“However, the consequences of hail damage risk undermining the security of solar power as a prominent clean energy solution. We therefore have an overriding imperative to develop solutions to this challenge and restore our ability as insurers to provide the sector with long-term risk underwriting.”
To support this goal, GCube’s report puts forward two patented technologies developed by Solar Defender Technologies, which offer simple and effective solutions to the problem of hail risk.
The first is the Hail Strike Defender, a low-cost, CAPEX-neutral catchment net that protects single-axis tracked solar installations while maintaining optimal energy output – a key differentiator that sets the solution apart from existing protection mechanisms in the market. The second solution, Solar Shield, is designed to protect fixed-tilt solar panels that are installed on rooftops and provides a panel face protector that deflects the impact of hailstones.
Both Solar Defender Technologies provide substantial protection of modules against hail of up to 250 joules.
Fraser McLachlan added: “We can’t move quickly enough as the ability of insurers to cover solar’s global growth becomes increasingly constrained. Therefore, the unity of manufacturers, developers, operators, and insurers will be a vital part of softening the widening gap in insurance coverage. The success of the solar sector as it navigates hail risks is hinged on immediate action and innovation to ensure a cleaner, more sustainable future powered by solar energy.”

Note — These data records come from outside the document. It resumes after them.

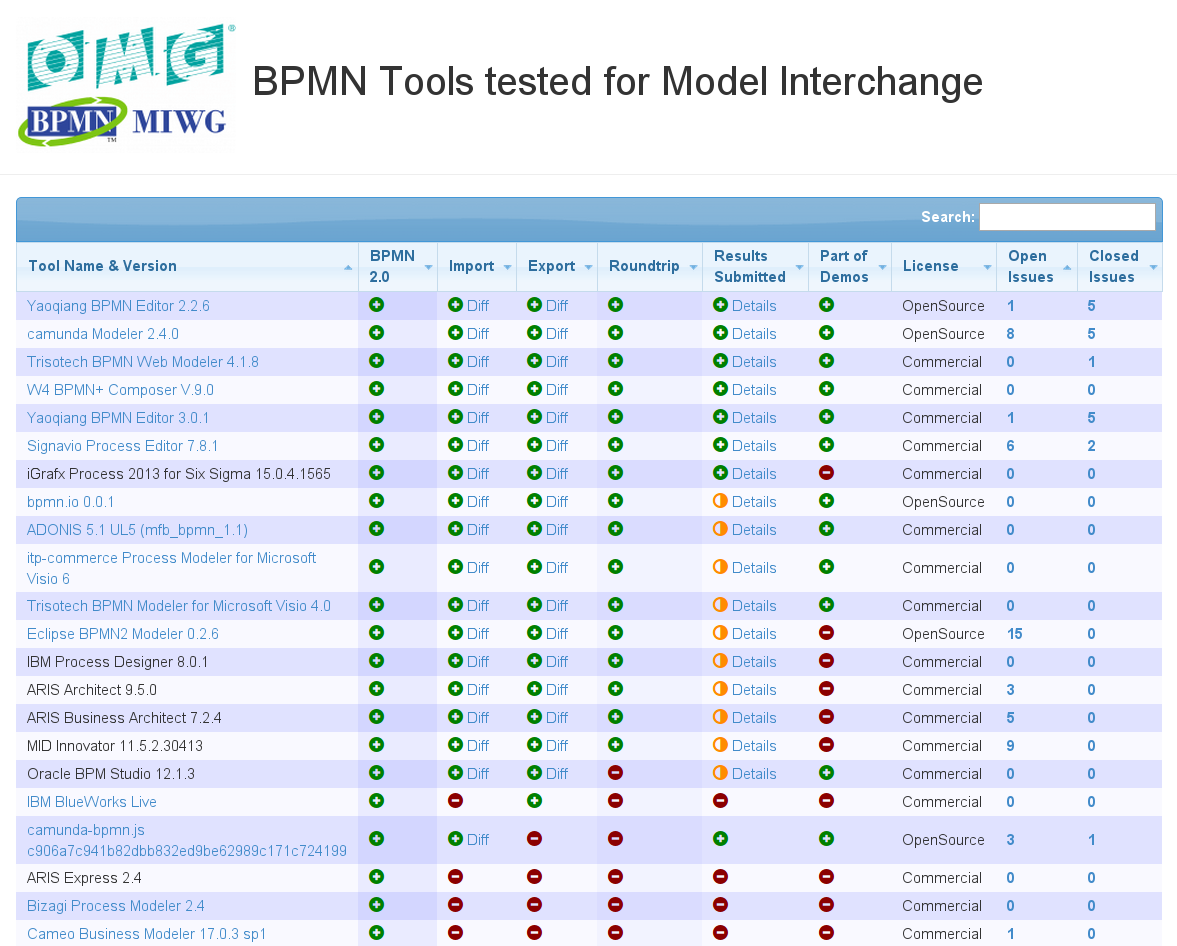
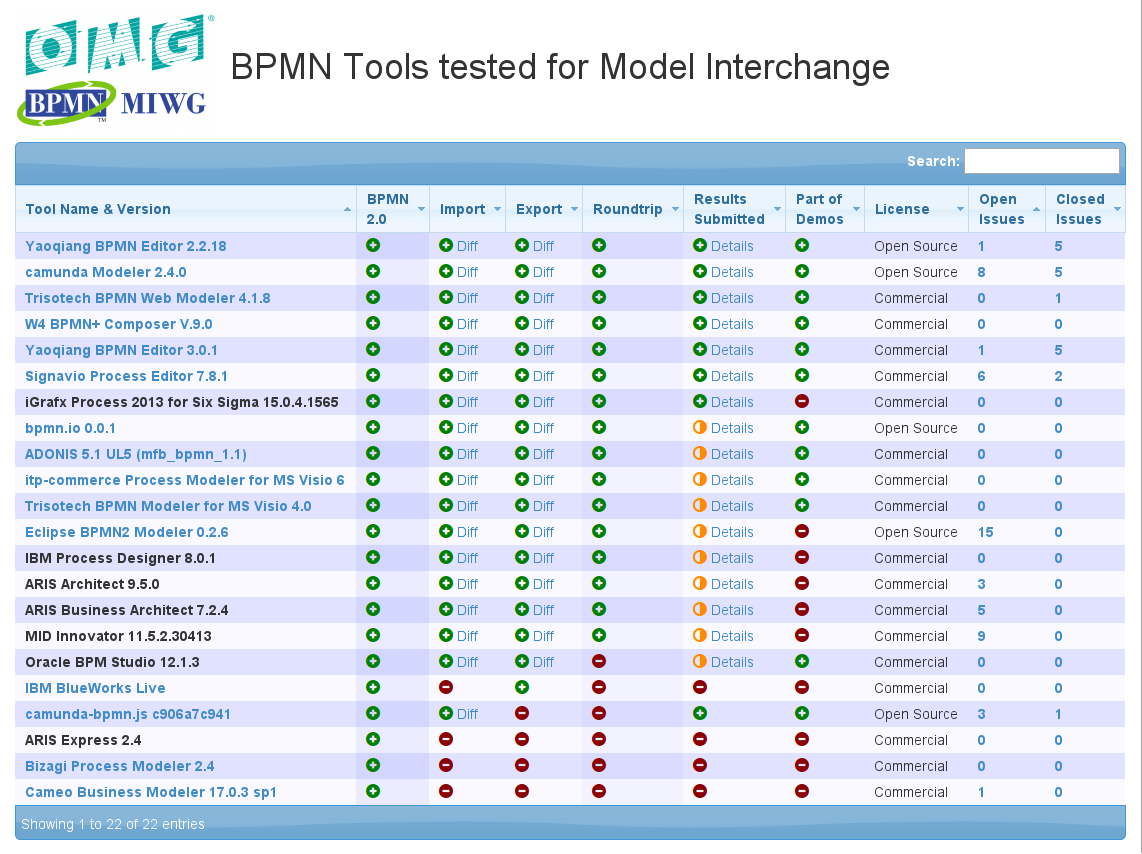
Less space wasted by header

diff --git a/bpmn-tool-list/bpmn-tools.html b/bpmn-tool-list/bpmn-tools.html
@@ -208,9 +208,7 @@
     </script>
   </head>
   <body>
-    <div class="page-header">
-      <h1><img style="margin: 0 15px;" src="http://omgwiki.org/bpmn-miwg/lib/exe/fetch.php?w=200&amp;media=miwg-logo-827x512.png" class="mediacenter" alt="" width="200">BPMN Tools tested for Model Interchange</h1>
-    </div>
+    <h1><img style="margin: 0 15px;" src="http://omgwiki.org/bpmn-miwg/lib/exe/fetch.php?w=200&amp;media=miwg-logo-827x512.png" class="mediacenter" alt="" width="200">BPMN Tools tested for Model Interchange</h1>
     <div style="padding: 0 15px;">
       <table id="bpmn-tools" class="display" width="100%">
         <thead>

You can access the report here.
Originally published on Power Engineering International.